Writing portfolios can be the source much of indecision and angst. The angst is usually due to quality. To cut through the indecision, organize your work and create some definite objectives for yourself.

Getting your materials organized

You need to tailor the organization of your materials to your fields of work. The simplest and by far most productive way to organize your portfolio is to categorize, either by subject, or by market:

  • Subjects: If you specialize in particular subjects, organize by topics within the subject. Create separate files with your materials grouped understandably by topics.
  • Markets: If you write across several markets, use the same system as subjects, but use subtopics as headings for files. It's a lot simpler. Usually, there are more materials in some areas than others, so make sure you can create enough subtopics to avoid wading through hundreds or thousands of files.
  • Important note: Make sure you maintain your portfolio regularly. Don't leave things lying around, because you can lose them completely. File everything the minute you complete it.

Creating your portfolio

You can now extract your portfolio materials with a good chance of finding what you need. This allows you to compare quality, reducing the number of choices, so decisions aren't as difficult. Now, select your best work and create one file for your portfolio. (Important: Make sure you create a backup copy.)
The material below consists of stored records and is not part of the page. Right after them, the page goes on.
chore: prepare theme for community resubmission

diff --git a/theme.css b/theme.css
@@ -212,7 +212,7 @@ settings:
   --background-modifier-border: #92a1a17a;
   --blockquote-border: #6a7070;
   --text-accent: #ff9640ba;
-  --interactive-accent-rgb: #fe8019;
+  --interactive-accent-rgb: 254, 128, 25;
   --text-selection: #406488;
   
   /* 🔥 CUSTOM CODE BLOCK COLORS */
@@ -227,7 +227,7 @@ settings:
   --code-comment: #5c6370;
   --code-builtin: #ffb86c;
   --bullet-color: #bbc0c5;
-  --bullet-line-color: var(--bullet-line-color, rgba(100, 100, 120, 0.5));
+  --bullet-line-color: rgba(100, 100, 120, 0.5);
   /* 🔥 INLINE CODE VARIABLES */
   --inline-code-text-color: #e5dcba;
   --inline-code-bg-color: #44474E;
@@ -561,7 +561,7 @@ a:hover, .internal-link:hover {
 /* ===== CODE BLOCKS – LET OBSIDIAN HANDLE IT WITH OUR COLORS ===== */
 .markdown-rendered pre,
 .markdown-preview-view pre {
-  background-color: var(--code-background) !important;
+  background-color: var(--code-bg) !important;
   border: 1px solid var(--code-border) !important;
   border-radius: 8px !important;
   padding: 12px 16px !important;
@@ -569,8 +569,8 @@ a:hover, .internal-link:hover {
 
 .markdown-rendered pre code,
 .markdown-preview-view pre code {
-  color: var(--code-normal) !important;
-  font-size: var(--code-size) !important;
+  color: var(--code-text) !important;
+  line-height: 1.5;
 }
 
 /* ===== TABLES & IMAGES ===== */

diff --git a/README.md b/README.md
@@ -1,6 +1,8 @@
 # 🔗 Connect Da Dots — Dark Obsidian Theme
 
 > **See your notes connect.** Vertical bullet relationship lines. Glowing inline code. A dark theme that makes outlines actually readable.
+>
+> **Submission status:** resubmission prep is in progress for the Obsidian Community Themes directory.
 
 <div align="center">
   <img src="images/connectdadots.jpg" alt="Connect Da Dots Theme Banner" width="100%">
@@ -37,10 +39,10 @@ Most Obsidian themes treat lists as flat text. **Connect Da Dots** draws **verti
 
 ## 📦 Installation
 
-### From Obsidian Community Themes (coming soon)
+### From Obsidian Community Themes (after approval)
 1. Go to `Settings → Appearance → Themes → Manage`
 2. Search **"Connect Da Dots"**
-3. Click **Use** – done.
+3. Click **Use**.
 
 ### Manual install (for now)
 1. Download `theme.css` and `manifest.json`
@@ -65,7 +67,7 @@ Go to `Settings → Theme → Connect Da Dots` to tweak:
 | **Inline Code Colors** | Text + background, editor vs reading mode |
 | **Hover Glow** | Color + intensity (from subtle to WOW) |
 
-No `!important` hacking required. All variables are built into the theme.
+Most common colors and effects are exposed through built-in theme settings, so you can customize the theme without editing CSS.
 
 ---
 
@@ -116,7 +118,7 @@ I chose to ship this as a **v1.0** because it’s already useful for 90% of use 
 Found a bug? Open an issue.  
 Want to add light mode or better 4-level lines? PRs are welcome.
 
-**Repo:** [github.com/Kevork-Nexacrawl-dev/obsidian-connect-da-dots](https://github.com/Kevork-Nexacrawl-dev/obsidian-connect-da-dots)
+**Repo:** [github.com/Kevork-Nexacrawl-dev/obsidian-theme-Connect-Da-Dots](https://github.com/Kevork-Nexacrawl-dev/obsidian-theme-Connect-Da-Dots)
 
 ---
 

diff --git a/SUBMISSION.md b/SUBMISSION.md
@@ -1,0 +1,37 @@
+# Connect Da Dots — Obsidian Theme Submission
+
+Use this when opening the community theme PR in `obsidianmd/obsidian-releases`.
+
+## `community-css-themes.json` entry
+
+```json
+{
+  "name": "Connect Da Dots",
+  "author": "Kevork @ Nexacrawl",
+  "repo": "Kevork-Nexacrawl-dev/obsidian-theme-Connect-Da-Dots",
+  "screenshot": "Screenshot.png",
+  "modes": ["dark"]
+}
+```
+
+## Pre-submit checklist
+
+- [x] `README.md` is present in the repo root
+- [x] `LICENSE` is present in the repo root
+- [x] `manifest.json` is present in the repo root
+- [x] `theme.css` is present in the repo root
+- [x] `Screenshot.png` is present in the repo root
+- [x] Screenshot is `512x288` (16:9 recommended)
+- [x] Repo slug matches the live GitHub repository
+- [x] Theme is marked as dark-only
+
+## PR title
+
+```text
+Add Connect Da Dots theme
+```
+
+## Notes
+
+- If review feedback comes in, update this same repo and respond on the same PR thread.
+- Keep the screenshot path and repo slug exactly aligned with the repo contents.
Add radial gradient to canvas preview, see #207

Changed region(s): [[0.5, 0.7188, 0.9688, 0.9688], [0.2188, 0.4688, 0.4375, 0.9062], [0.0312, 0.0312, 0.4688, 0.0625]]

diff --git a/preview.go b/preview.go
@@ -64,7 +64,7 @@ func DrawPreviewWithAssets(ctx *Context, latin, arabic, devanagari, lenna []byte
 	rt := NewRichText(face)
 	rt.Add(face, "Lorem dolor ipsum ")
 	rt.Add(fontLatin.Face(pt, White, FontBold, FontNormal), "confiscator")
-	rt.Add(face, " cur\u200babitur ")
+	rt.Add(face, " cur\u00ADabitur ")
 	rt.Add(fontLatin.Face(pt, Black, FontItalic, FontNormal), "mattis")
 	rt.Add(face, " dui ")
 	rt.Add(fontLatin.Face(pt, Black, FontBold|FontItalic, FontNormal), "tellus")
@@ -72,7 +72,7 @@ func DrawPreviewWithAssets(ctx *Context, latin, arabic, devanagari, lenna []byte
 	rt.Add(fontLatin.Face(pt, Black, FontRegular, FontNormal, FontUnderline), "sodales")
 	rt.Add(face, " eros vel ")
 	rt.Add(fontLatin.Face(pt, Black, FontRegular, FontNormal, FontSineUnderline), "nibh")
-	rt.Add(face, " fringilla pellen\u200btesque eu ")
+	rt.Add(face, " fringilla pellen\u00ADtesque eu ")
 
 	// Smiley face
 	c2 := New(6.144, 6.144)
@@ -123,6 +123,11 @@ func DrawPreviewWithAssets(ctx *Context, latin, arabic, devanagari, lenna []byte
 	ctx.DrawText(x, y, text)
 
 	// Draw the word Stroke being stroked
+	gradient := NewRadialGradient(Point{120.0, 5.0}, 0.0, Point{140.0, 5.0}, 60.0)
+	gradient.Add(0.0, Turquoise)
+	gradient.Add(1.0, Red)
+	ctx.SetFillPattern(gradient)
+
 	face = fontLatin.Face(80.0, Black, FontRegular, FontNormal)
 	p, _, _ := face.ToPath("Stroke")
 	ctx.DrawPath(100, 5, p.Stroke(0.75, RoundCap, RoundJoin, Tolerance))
  • Quality: Good work, showing both writing skills and subject handling abilities.
  • Subjects: If you specialize in particular areas, your most successful work in those fields is also your most reliable marketing material.
  • Unique material: Experienced writers usually have a stock of interesting, good quality work.
  • Professional standards material: This is the core career portfolio work, demonstrating your published products.

Targeting your portfolio
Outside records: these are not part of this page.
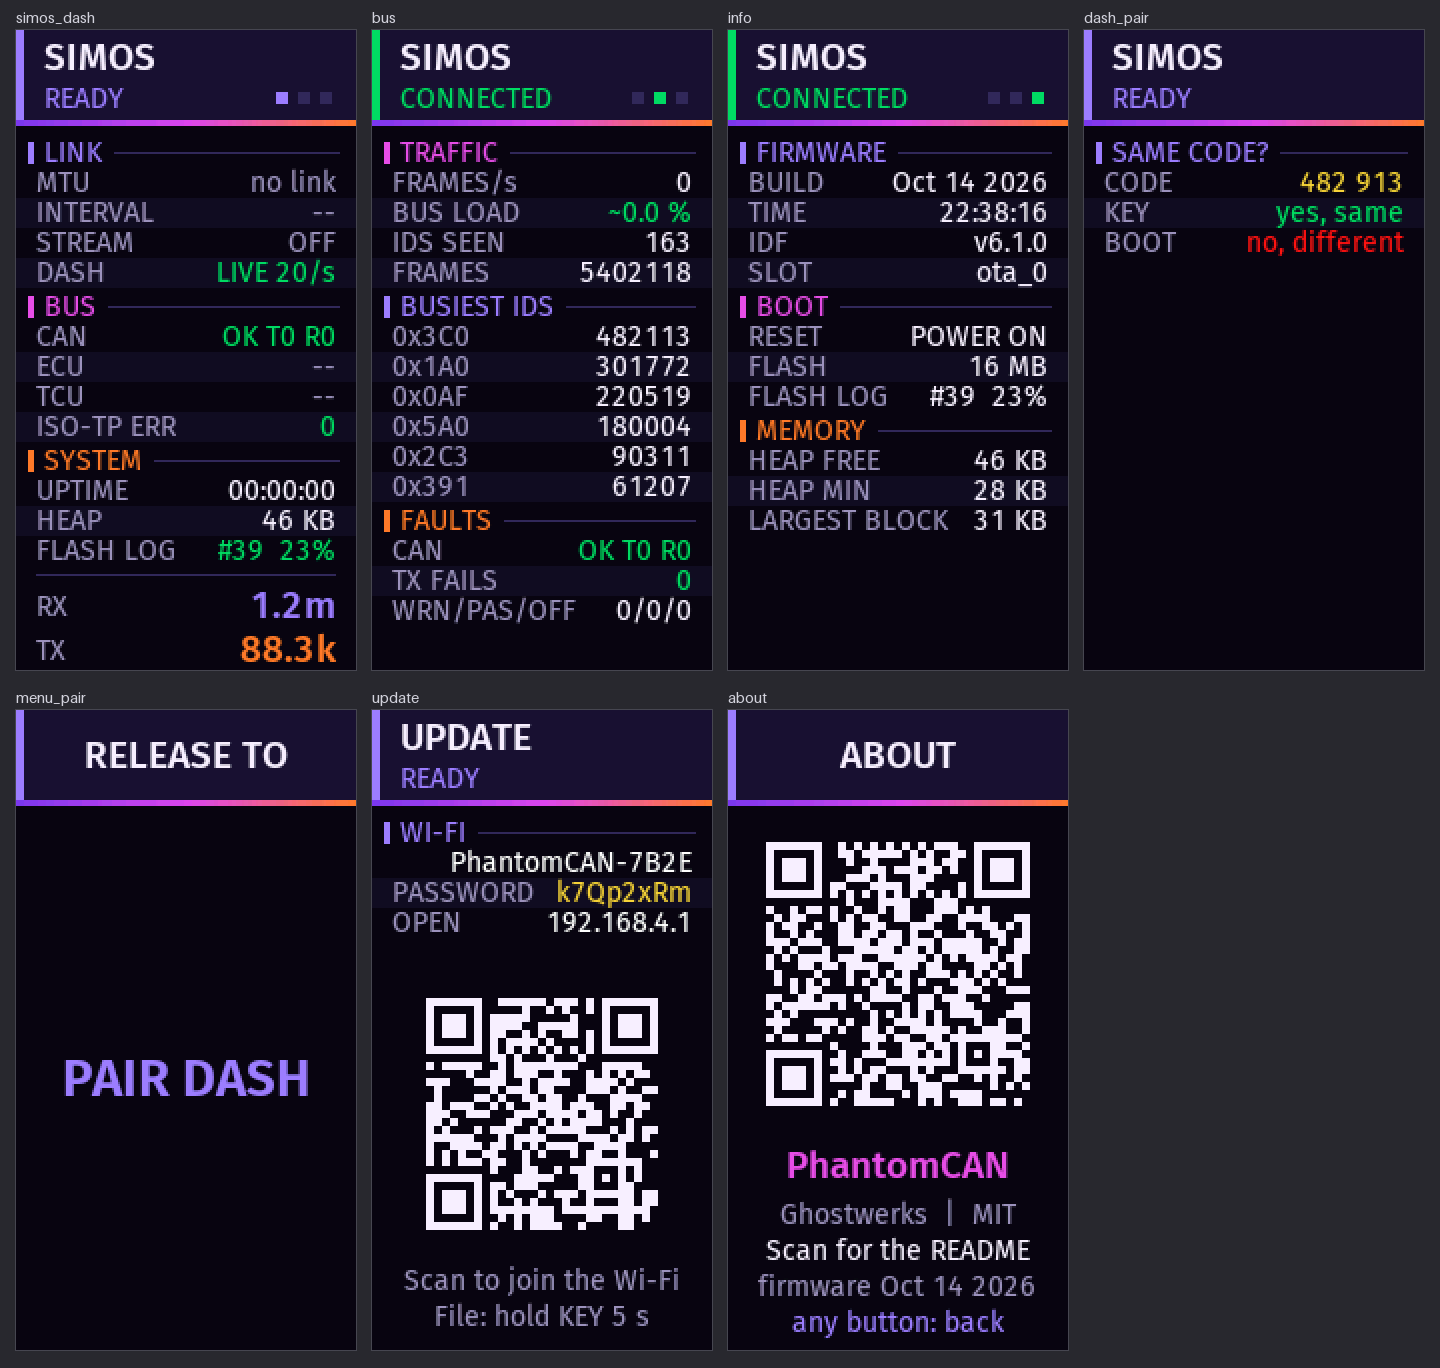
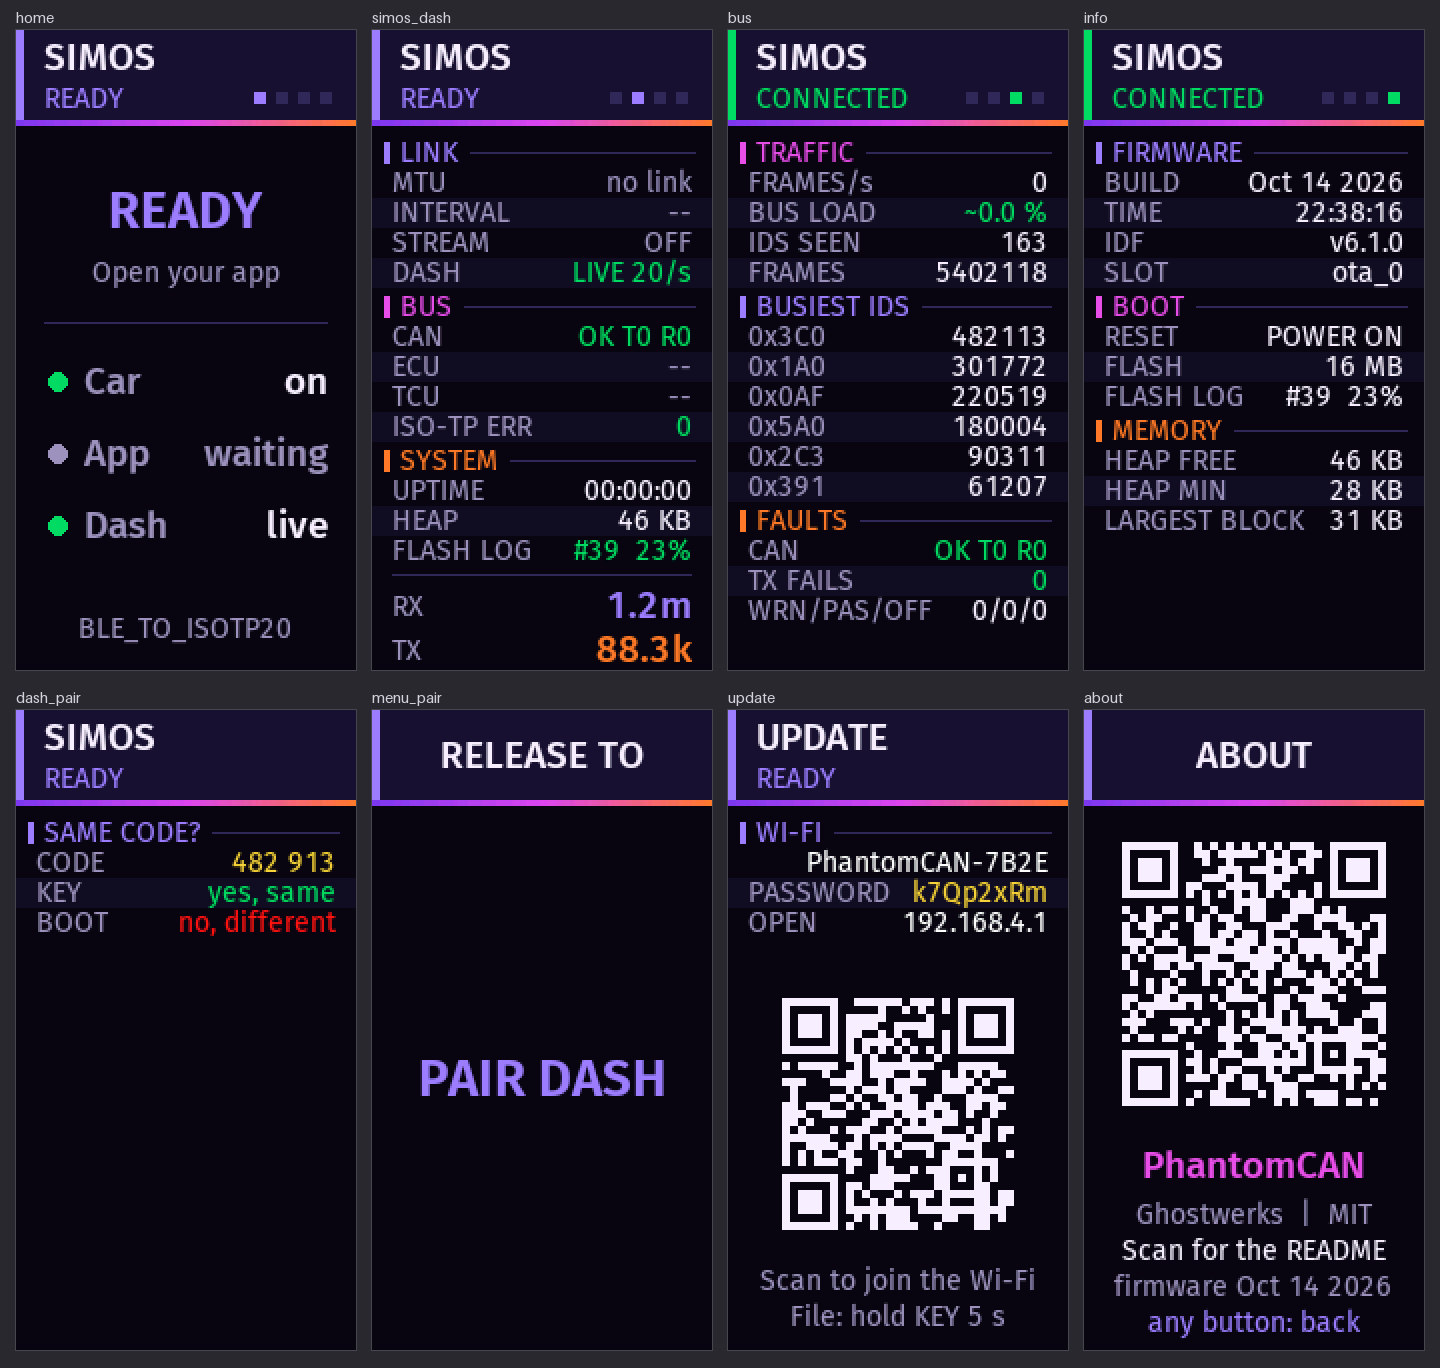
README: the home screen and the detailed pages behind a BOOT tap; screen picture updated

diff --git a/README.md b/README.md
@@ -24,7 +24,9 @@ screen, and connects to your phone over Bluetooth.
 
 ## What the screen shows
 
-![The dongle's screens: Simos mode with the dash row, bus traffic, firmware and memory, pairing the dash, the Pair dash prompt, Wi-Fi update and About](img/screens.png)
+The dongle starts on its **home screen**: one word for what it is doing (**READY**, **CONNECTED**, **LOGGING** or **LOCKED**), a line saying what to do next, and whether the car, your app and the PhantomDASH are there. Tap **BOOT** for the detailed pages (status, bus monitor, firmware and memory), and once more to come back.
+
+![The dongle's screens: the home screen, the status page with the dash row, bus traffic, firmware and memory, pairing the dash, the Pair dash prompt, Wi-Fi update and About](img/screens.png)
 
 ## What you need
 
@@ -48,7 +50,7 @@ Do not connect the dongle to a computer over USB while it is plugged into a car.
 
 **The two buttons** are **BOOT** and **KEY**. BOOT opens the menu (pair the dash, demo mode, Wi-Fi update) and pages the screen; KEY reopens Bluetooth (2 seconds) and shows the About screen (5 seconds).
 
-**Reading the status screen** (the first page; tap BOOT for the others):
+**Reading the status page** (tap BOOT once from the home screen):
 
 | Row | What it means |
 |---|---|
@@ -68,7 +70,7 @@ release when you see what you want. The times below are only a guide.
 
 | Hold BOOT for | The screen offers | What happens |
 |---|---|---|
-| a quick tap | next page | cycles the status, bus monitor and firmware info pages |
+| a quick tap | next page | cycles the home screen and the status, bus monitor and firmware info pages |
 | about 3.5 to 6.5 seconds | **Pair dash** | opens a pairing window for the PhantomDASH, no restart (see [The PhantomDASH](#the-phantomdash)) |
 | about 6.5 to 8 seconds (about 7 is safe) | **Bench sim** | demo mode, no car needed (see below) |
 | about 8 to 9.5 seconds | **Wi-Fi update** | firmware update mode |
@@ -109,7 +111,7 @@ Compatibility notes:
 For the PhantomDASH digital dash, a separate product that is still in development. There is no separate mode for it: Simos mode serves the dash whenever no phone app is connected. The dongle only reads: it asks the car for the values the dash wants and sends the raw answers over an encrypted ESP-NOW radio link.
 
 * **Pairing, once:** disconnect any phone app, hold **BOOT** until the screen says **PAIR DASH** (about 4 seconds) and let go. Then start pairing on the dash's phone page. Both show the same six-digit code: if they match, confirm on the phone and press **KEY** on the dongle; if not, tap **BOOT**. There is nothing to type, and the keys are kept for next time. With no dash paired, the dongle does not start its radio link at all.
-* **Every day:** the dash shows live values as soon as the car is awake. The **DASH** row on the dongle's first page says **LIVE** with the number of reads a second while it is serving the dash.
+* **Every day:** the dash shows live values as soon as the car is awake. The home screen's **Dash** line says **live** (and the **DASH** row on the status page **LIVE**, with the number of reads a second) while it is serving the dash.
 * **When you connect Simos.app:** the dongle hands the car to the app at once. It switches its dash radio off completely (the app gets the dongle's full memory and attention), and the dash shows **APP CONNECTED**. About 2 seconds after the app disconnects the dash link comes back by itself.
 * **Lists:** the dongle carries no value lists. The names, scalings and gauges live on the dash; the dongle only asks the car for the identifiers the dash subscribes to and passes the raw answers back. Mode 22 lists and HSL lists (the engine computer's high-speed logging, which needs a tune with the HSL patch) both work.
Targeting a portfolio of writing materials requires thorough knowledge of  client or employer needs. Like  job applications, your portfolio must show direct relevance to the job. Modify the portfolio to match the client:

  • Research the job in detail: Check every task and every topic in detail.
  • Research editorial style and content: These fundamental factors define the real needs of the client better than any contract.
  • contact the client and make certain you understand the style format: Never guess about these issues, because you don't get second chances with any contract.